How does participating in online culture differ from participating in a physical space? How is it the same?
It is human nature for people to reach out and connect with each other. Whether it is a physical embrace, a phone call, a Face Time chat, or a text message, we all want to share.
Social media now puts us closer together than ever. Whether it’s siblings who live across the country from each other, an old friend who lives in another part of the world, or a classmate who lives down the street, we all want to connect.
This connection is especially true of teenagers. Before our readings this week, I was under the impression that the growth of social media was taking the place of other forms of socializing. Well, maybe not. According to “Hanging Out, Messing Around, and Geeking Out” the Kaiser Family Foundation published a report about media use in American youth. In part, the report stated that “…media engagement does not crowd out time spent with parents, pursuing hobbies, or doing physical activity” (Rideout, Roberts, and Foehr 2005). So in addition to hanging out all the mall, playing a game of basketball, or going to grandma’s house, social media is just another form of communication with the people in our lives.
Social media will never replace the physical connections people need and want. We were meant to hug, kiss, smile, study body language and facial expressions. Teenagers roll their eyes at their parents. There is something special about getting an eye roll in person. It wouldn’t be the same on Face Time.
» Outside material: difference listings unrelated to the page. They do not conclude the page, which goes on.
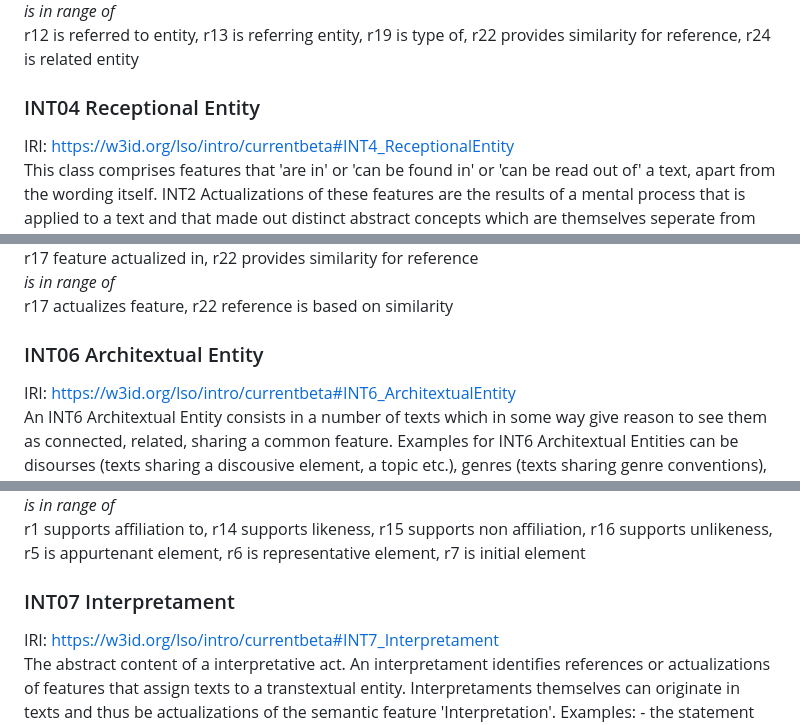
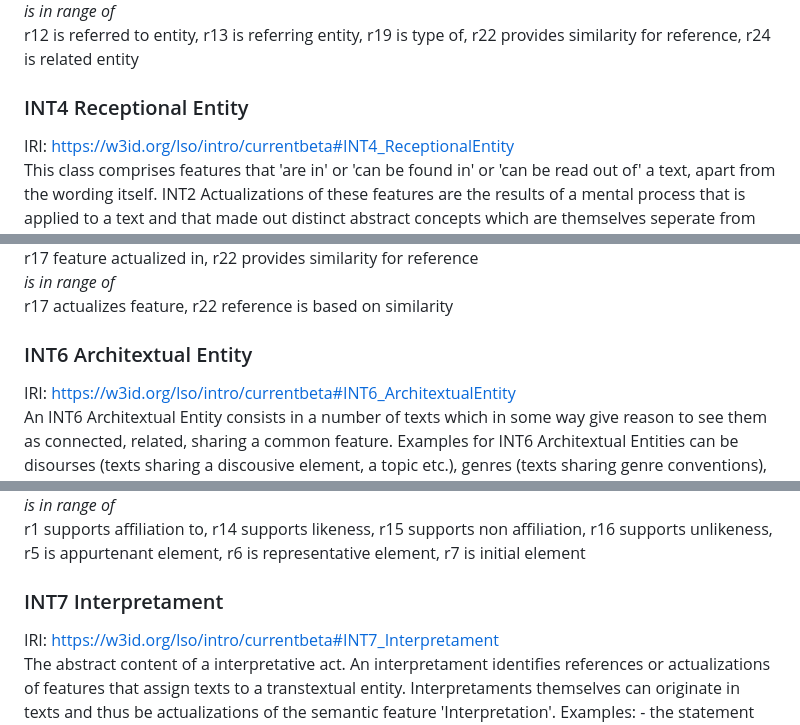
Before and after one commit to BOberreither/INTRO, a Markdown page: README.md, 3 parts joined by grey strips. Rendered like a GitHub page.

```diff
--- a/README.md
+++ b/README.md
@@ -101,7 +99,7 @@ r12 has referred to entity, r13 has referring entity, r19 has type, r22 referenc
 <br><i>is in range of</i><br>
 r12 is referred to entity, r13 is referring entity, r19 is type of, r22 provides similarity for reference, r24 is related entity
 
-### INT04 Receptional Entity
+### INT4 Receptional Entity
 IRI: https://w3id.org/lso/intro/currentbeta#INT4_ReceptionalEntity
 <br>This class comprises features that 'are in' or 'can be found in' or 'can be read out of' a text, apart from the wording itself. INT2 Actualizations of these features are the results of a mental process that is applied to a text and that made out distinct abstract concepts which are themselves seperate from the text and take a specific, yet identifiable form in the text. This class therefore has an extremely wide scope, its subclasses are open to additions and are to be populated from relevant reference works (e.g. the subclass 'Rhetorical Entity' could contain concepts based on Lausberg's 'Handbook of Literary Rhetoric', many lemmata from the 'Princeton Handbook of Poetic Terms' could populate the subclass "Formal Entity" and so on). It is highly likely (and welcome) that the instances of subclasses or sub-subclasses of the class 'receptional Entity' are instances or sub-subclasses of more than one subclass (e.g. that a rhetorical entity is at the same time a semantic entity as in the case of an 'argument' or 'narrator').
 <br><br><i>has super-classes</i><br>
@@ -113,7 +111,7 @@ r17 feature actualized in, r22 provides similarity for reference
 <br><i>is in range of</i><br>
 r17 actualizes feature, r22 reference is based on similarity
 
-### INT06 Architextual Entity
+### INT6 Architextual Entity
 IRI: https://w3id.org/lso/intro/currentbeta#INT6_ArchitextualEntity
 <br>An INT6 Architextual Entity consists in a number of texts which in some way give reason to see them as connected, related, sharing a common feature. Examples for INT6 Architextual Entities can be disourses (texts sharing a discousive element, a topic etc.), genres (texts sharing genre conventions), a discipline (texts deriving from the same disciplinary background), an oeuvre (texts written by the same person), national literatures (texts whose authors share a nationality) etc.
 <br><br><i>has super-classes</i><br>
@@ -125,7 +123,7 @@ r1 affiliation supported by, r14 likeness supported by, r15 non affiliation supp
 <br><i>is in range of</i><br>
 r1 supports affiliation to, r14 supports likeness, r15 supports non affiliation, r16 supports unlikeness, r5 is appurtenant element, r6 is representative element, r7 is initial element
 
-### INT07 Interpretament
+### INT7 Interpretament
 IRI: https://w3id.org/lso/intro/currentbeta#INT7_Interpretament
 <br>The abstract content of a interpretative act. An interpretament identifies references or actualizations of features that assign texts to a transtextual entity. Interpretaments themselves can originate in texts and thus be actualizations of the semantic feature 'Interpretation'. Examples: - the statement that Umberto Eco's 'The Name of the Rose' features a detective character. - the statement that Umberto Eco's 'The Name of the Rose' contains references to Arthur Conan Doyle's 'Sherlock Holmes'. - the statement that Umberto Exo's 'The Name of the Rose' is set in the 14th century. - the conclusion that Umberto Eco's 'The Name of the Rose' belongs to the genre 'postmodern crime novel'.
 <br><br><i>has super-classes</i><br>
```
Also changed, not shown: other parts of README.md (+10 -12 lines).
Ito, M. Hanging Out, Messing Around, and Geeking Out: Kids Living and Learning with New Media. Cambridge, MA: MIT,